1. The parties must mutually agree to be married
2. There must be a permanent relationship, exclusive of all others
3. The parties must reside together as a married couple
4. The parties must publicly hold themselves out as a married couple
5. The parties must have the legal capacity to marry. To have the legal capacity to marry, the following elements must be present:
o Neither party may be married to anyone else
o The parties must not be related to each other. A person may not marry an ancestor or a descendant, a stepparent or a stepchild, a sibling or a half-sibling, an aunt, uncle, niece, nephew, or a first cousin.
o The parties must be at least eighteen years old. If the parties are at least sixteen but under eighteen, the person under eighteen must have parental consent to the marriage.
o The parties must be mentally competent.
o A party may not remarry in Oklahoma within six months of divorcing.
o Neither party may induce the other party to marry by fraud, duress, misrepresentation, or error.
To read a court case that provides a simple, excellent explanation of the requirements of common law marriage in Oklahoma, see In re Phifer’s Estate, available here.
To prove the existence of a common-law marriage in court, the person asserting the existence of the marriage must prove a common-law marriage by “clear and convincing evidence.” Oklahoma law defines “clear and convincing” as “highly probable and free from serious doubt.” One of my law school professors suggested that there was no easy way to define “clear and convincing” but “think of it as 75%.”
Why is it called “common law” marriage?
In England, beginning in the Middle Ages, courts began to apply what came to be called “common law.” A simple definition of common law is “law that is based on court decisions.” In Oklahoma, no statute passed by the legislature recognizes common law marriage. Courts recognize common law marriage only because past Oklahoma court decisions (going back to dates before Oklahoma became a state) held that parties who mutually agreed to be married, who had a permanent relationship exclusive of all others, cohabitated, and openly held themselves out as married, and were legally capable of marrying, could establish a marriage.

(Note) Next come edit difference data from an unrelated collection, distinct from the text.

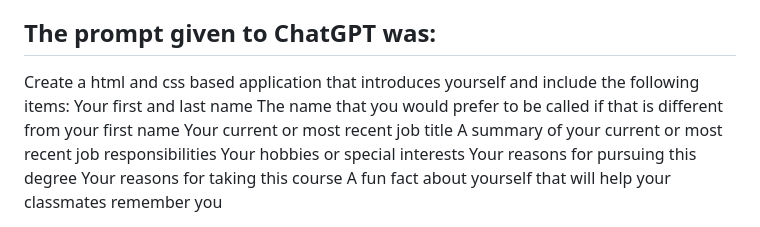
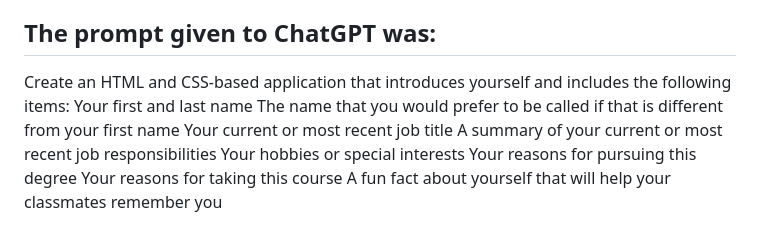
Before and after one commit to EricPogueExampleCode-Web/introductions-2024, a Markdown page: README.md, the part around the change. Rendered like a GitHub page.

```diff
--- a/README.md
+++ b/README.md
@@ -2,7 +2,7 @@
 This repository was created by Eric Pogue and ChatGPT to be a template to create an "Introductions" website.
 
 ## The prompt given to ChatGPT was:
-Create a html and css based application that introduces yourself and include the following items:
+Create an HTML and CSS-based application that introduces yourself and includes the following items:
     Your first and last name
     The name that you would prefer to be called if that is different from your first name
     Your current or most recent job title
```
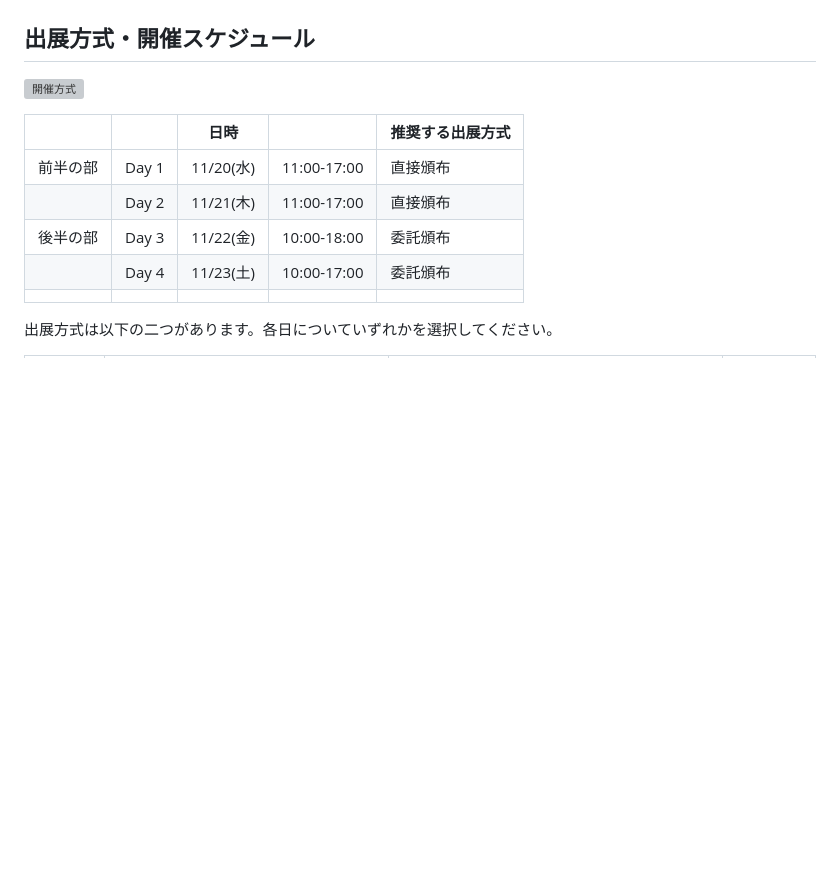
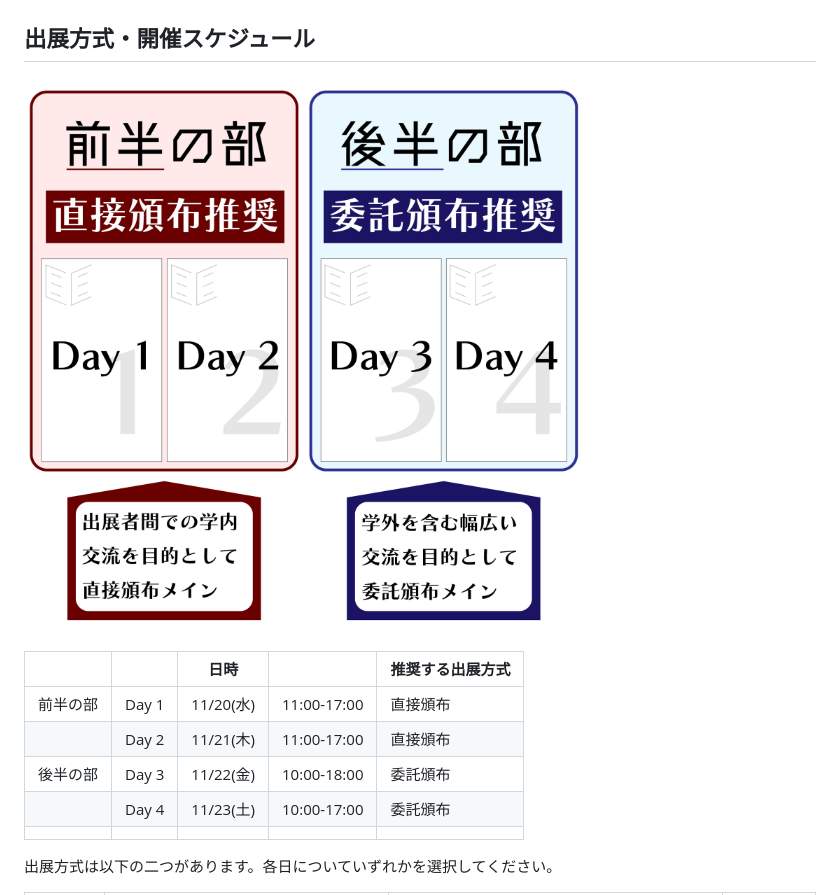
Before and after one commit to ComicCommunity/comicomm_web, a Markdown page: content/forcircle.md, the part around the change. Rendered like a GitHub page; blank space fills up the shorter version; grey boxes are pictures that could not be loaded.

Commit message:
forcircle.md を更新
画像を修正

```diff
--- a/content/forcircle.md
+++ b/content/forcircle.md
@@ -17,7 +17,7 @@ date: "2024年09月29日"
 - 場所：総合研究9号館W301講義室
 
 ## 出展方式・開催スケジュール
-![開催方式](static/images/CC_nittei.png)
+![開催方式](https://github.com/ComicCommunity/comicomm_web/blob/main/static/images/CC_nittei.png)
 
 |  |  | 日時 |  | 推奨する出展方式 |
 |----------|-------|-----------|-------------|--------------|
```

In Oklahoma, there are two types of marriage: ceremonial marriage and common law marriage. The legislature established ceremonial marriage by statute. To enter into a ceremonial marriage, the spouses must obtain a marriage license from a court clerk, have the marriage solemnized by a judge or clergyperson, and two adult, competent witnesses must sign the marriage certificate. But, as early as 1905, courts of Oklahoma territory held that the marriage license requirements were only “directory” and that if spouses did not follow the ceremonial requirements, a court could still recognize the marriage as a common-law marriage.
Termination of common law marriage
A common law marriage terminates by divorce, or by the death of one of the spouses.
What does not establish a common law marriage?
1. Having a child together does not affect whether there is a common law marriage.
2. Owning property together does not affect whether there is a common law marriage.
3. Filing tax returns as a married couple, is not, in and of itself, determinative of whether there is a common law marriage. However, the fact that two people filed tax returns as a married couple, can be used as evidence that the parties publicly held themselves out as a married couple.
Relationship between Oklahoma and other states
Generally, in the United States, a marriage that is valid where contracted, is valid anywhere in the U.S. So, other states will usually recognize common law marriages by Oklahoma residents, even if the other state does not generally recognize common law marriage. Some states that do not have common law marriage will recognize an Oklahoma common law marriage of a couple who has a “substantial attachment” to Oklahoma.
Oklahoma has recognized common law marriages of non-Oklahoma residents, who live in non-common-law marriage states, when the couple had a substantial connection with Oklahoma. For example in In re Estate of Smart, the Oklahoma Supreme Court recognized a common law marriage by a couple who lived in California, but, for a period of sixteen years, came to Oklahoma two to three times a year, and stayed from two to five weeks at a time on property the husband owned in Oklahoma. The couple lived in California, which did not have common law marriage.
An invalid marriage may “ripen” into a valid common law marriage
In some cases, a marriage that was not valid when celebrated, may become a valid common law marriage if the impediment is removed. For example, in In re Estate of Smart, the spouses married when the husband was still married to another woman. The marriage was thus bigamous, and void. But, when the husband divorced his previous wife, his new marriage became a valid common law marriage. Also, if a spouse is underage, mentally incompetent, or if the marriage was entered into by fraud or duress, and the parties continue to live as a married couple after the spouse becomes an adult, regains mental competence, or learns of the fraud or duress, then the marriage may ripen into a valid common law marriage.
Is common law marriage an issue in your case?
Common law marriage can become an issue in certain types of cases; for example, probate cases are often contested based on whether someone may inherit property as the decedent’s spouse. Also, divorce cases may raise the issue of common law marriage, because parties must be married in order to get divorced. If your case has a common law marriage issue, the Persaud Law Office may be able to help you. Contact us today.